Hinduism for me has evolved in many ways but continues to be a basis for my endless search for knowledge and truth. When I was younger, I would read passages from the Bhagavad Gita and tried to understand Arjun’s quest for righteousness and having to make difficult decisions against his own family. But all the while knowing that he must trust this path as he was guided by Lord Krishna. I even had a dream once where Krishna appeared and I remember feeling the power and presence of something magnificent. There are other deities (avatars/ascended masters) and some of my favorites are Ganesh, Laxmi and Hanuman. These different personas have humanlike characteristics, each showing qualities that we can learn within ourselves. Ganesh with his elephant head was known for his wisdom and playfulness. It is that balance in life that is necessary to stay grounded. Laxmi personifies wealth and abundance. She is also known for her sovereign power, which is important for each of us to develop along our path. Lastly, Hanuman is known for his strength and his loyalty. I learned from him the value in having both physical and mental strength to live optimally and what it means to be dedicated to what you truly believe. Having these deities as a personification of Oneness allows me to see the many qualities I can continue to develop on my spiritual path as I strive for transcendence.
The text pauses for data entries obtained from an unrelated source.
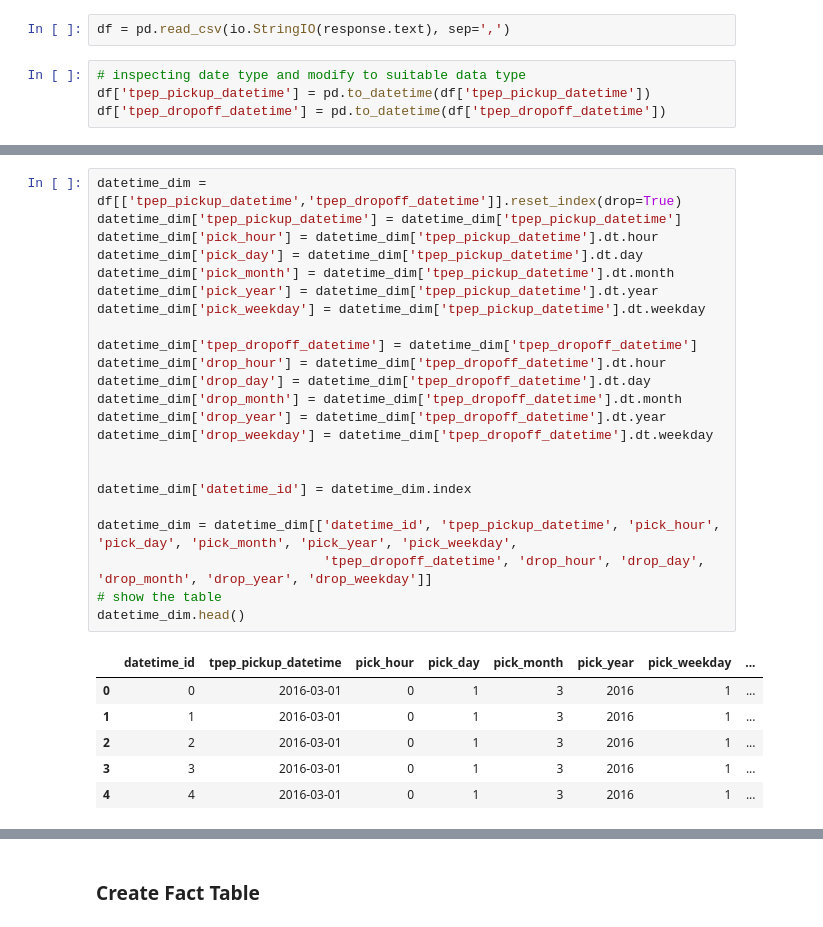
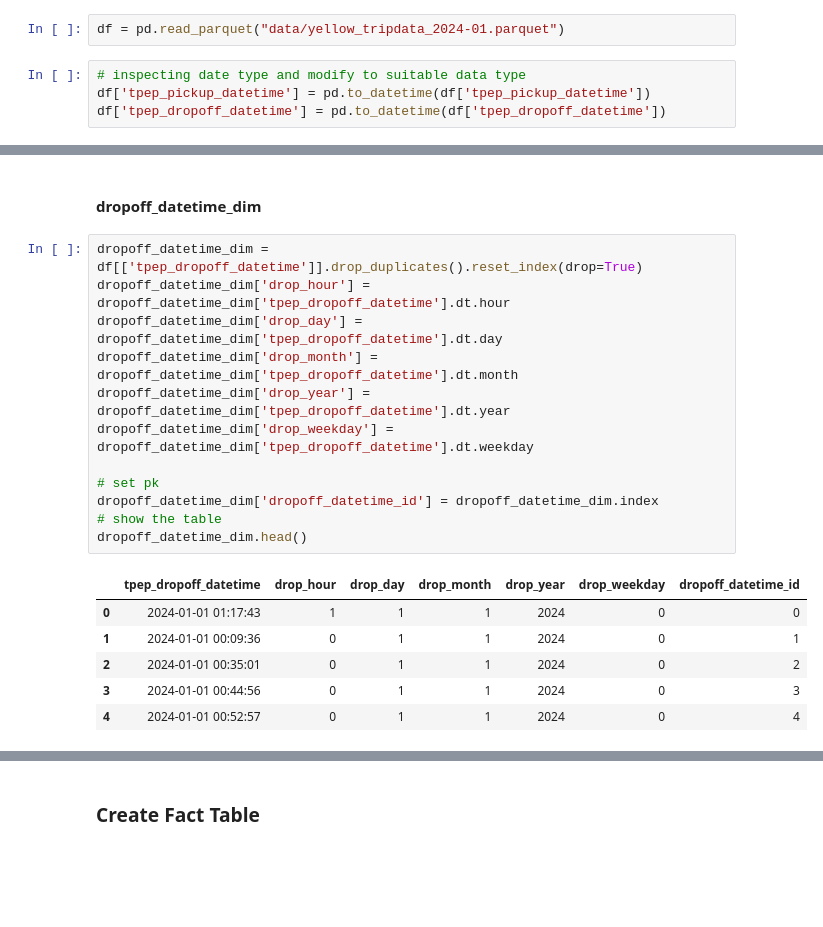
Before and after one commit to irishyl/2025-nyc-taxi, a Jupyter notebook: nyctaxi_data_pipeline.ipynb, the cells around one changed output, grey strips where cells are left out. Drawn from its saved outputs; the diff is of its cells as text; blank space fills up the shorter version.

Commit message:
update data pipeline code

```diff
--- a/nyctaxi_data_pipeline.ipynb
+++ b/nyctaxi_data_pipeline.ipynb
@@ -8,5 +14,5 @@ response = requests.get(url)
 # %%
-df = pd.read_csv(io.StringIO(response.text), sep=',')
+df = pd.read_parquet("data/yellow_tripdata_2024-01.parquet")
 # %%
 # inspecting date type and modify to suitable data type
 df['tpep_pickup_datetime'] = pd.to_datetime(df['tpep_pickup_datetime'])
@@ -28,30 +145,21 @@ df.head()
+# %% [markdown]
+#### dropoff_datetime_dim
 # %%
-datetime_dim = df[['tpep_pickup_datetime','tpep_dropoff_datetime']].reset_index(drop=True)
-datetime_dim['tpep_pickup_datetime'] = datetime_dim['tpep_pickup_datetime']
-datetime_dim['pick_hour'] = datetime_dim['tpep_pickup_datetime'].dt.hour
-datetime_dim['pick_day'] = datetime_dim['tpep_pickup_datetime'].dt.day
-datetime_dim['pick_month'] = datetime_dim['tpep_pickup_datetime'].dt.month
-datetime_dim['pick_year'] = datetime_dim['tpep_pickup_datetime'].dt.year
-datetime_dim['pick_weekday'] = datetime_dim['tpep_pickup_datetime'].dt.weekday
+dropoff_datetime_dim = df[['tpep_dropoff_datetime']].drop_duplicates().reset_index(drop=True)
+dropoff_datetime_dim['drop_hour'] = dropoff_datetime_dim['tpep_dropoff_datetime'].dt.hour
+dropoff_datetime_dim['drop_day'] = dropoff_datetime_dim['tpep_dropoff_datetime'].dt.day
+dropoff_datetime_dim['drop_month'] = dropoff_datetime_dim['tpep_dropoff_datetime'].dt.month
+dropoff_datetime_dim['drop_year'] = dropoff_datetime_dim['tpep_dropoff_datetime'].dt.year
+dropoff_datetime_dim['drop_weekday'] = dropoff_datetime_dim['tpep_dropoff_datetime'].dt.weekday
 
-datetime_dim['tpep_dropoff_datetime'] = datetime_dim['tpep_dropoff_datetime']
-datetime_dim['drop_hour'] = datetime_dim['tpep_dropoff_datetime'].dt.hour
-datetime_dim['drop_day'] = datetime_dim['tpep_dropoff_datetime'].dt.day
-datetime_dim['drop_month'] = datetime_dim['tpep_dropoff_datetime'].dt.month
-datetime_dim['drop_year'] = datetime_dim['tpep_dropoff_datetime'].dt.year
-datetime_dim['drop_weekday'] = datetime_dim['tpep_dropoff_datetime'].dt.weekday
-
-
-datetime_dim['datetime_id'] = datetime_dim.index
-
-datetime_dim = datetime_dim[['datetime_id', 'tpep_pickup_datetime', 'pick_hour', 'pick_day', 'pick_month', 'pick_year', 'pick_weekday',
-                             'tpep_dropoff_datetime', 'drop_hour', 'drop_day', 'drop_month', 'drop_year', 'drop_weekday']]
+# set pk
+dropoff_datetime_dim['dropoff_datetime_id'] = dropoff_datetime_dim.index
 # show the table
-datetime_dim.head()
+dropoff_datetime_dim.head()
 # %% [output]
-|  | datetime_id | tpep_pickup_datetime | pick_hour | pick_day | pick_month | pick_year | pick_weekday | ... |
-| 0 | 0 | 2016-03-01 | 0 | 1 | 3 | 2016 | 1 | ... |
-| 1 | 1 | 2016-03-01 | 0 | 1 | 3 | 2016 | 1 | ... |
-| 2 | 2 | 2016-03-01 | 0 | 1 | 3 | 2016 | 1 | ... |
-| 3 | 3 | 2016-03-01 | 0 | 1 | 3 | 2016 | 1 | ... |
-| 4 | 4 | 2016-03-01 | 0 | 1 | 3 | 2016 | 1 | ... |
+|  | tpep_dropoff_datetime | drop_hour | drop_day | drop_month | drop_year | drop_weekday | dropoff_datetime_id |
+| 0 | 2024-01-01 01:17:43 | 1 | 1 | 1 | 2024 | 0 | 0 |
+| 1 | 2024-01-01 00:09:36 | 0 | 1 | 1 | 2024 | 0 | 1 |
+| 2 | 2024-01-01 00:35:01 | 0 | 1 | 1 | 2024 | 0 | 2 |
+| 3 | 2024-01-01 00:44:56 | 0 | 1 | 1 | 2024 | 0 | 3 |
+| 4 | 2024-01-01 00:52:57 | 0 | 1 | 1 | 2024 | 0 | 4 |
```
Also changed, not shown: parts of 29 cells of this notebook.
Reincarnation is a basic principle in Hinduism and I would often wonder what would happen when we died. If the soul is eternal and sheds many different bodies after each of its lifetimes, how does it keep going? What does it look and feel like after we die and are no longer in our body? Do we still get to be around our loved ones? Through my quest for these answers, I know that we are an active planner for each of the lives we live. We choose what our life circumstances will provide us with the lessons we want to learn. Oftentimes, people confuse the word “karma” with good or bad but they are merely the teachings we bring into each lifetime and the lessons we hope to gain in that life. During these lifetimes, we have planned who else will be a part of them and the roles each person will play. These souls often repeat lifetimes with each other, playing out different characters and roles to give each other the opportunity to grow and expand. Souls are connected to each other and they re-connect after each lifetime. This strong connection can often be felt when we meet someone and it instantly feels like we have known them forever.
The word “Om” is part of every chant, verse or mantra in Hindu scripts. I have always enjoyed reciting these Sanskrit verses and have felt the strength in the words. It is the vibration of these scriptures that have this power and the word Om is the most powerful of them all. Going to a temple and hearing these chants would instantly lift my vibration. I felt more empowered and euphoric hearing a multitude of voices in unison reciting the verses and feeling the vibration of the room reach great levels. It is the power of many and the pureness in their hearts that was captured in those moments. I have learned the importance of using high vibrational words and music to continue to uplift me and it is an important part of my spiritual practice these days.
As I have continued along my spiritual journey, Hinduism has evolved along with me. I have veered away from the rituals and the fear-based superstitions. What I have kept are the principles and the fundamentals of living a life as an immortal soul seeking liberation. I continue to seek the Truth and know my awareness of this Truth can change as I progress on my path. Hinduism has given me so many principles from an early age and I continue to build on the foundation and knowledge it has provided. I remain on my path to attain and fulfil my eternal dharma, living my spiritual life with purpose, meaning and intent, while seeking to learn the true nature of who I am.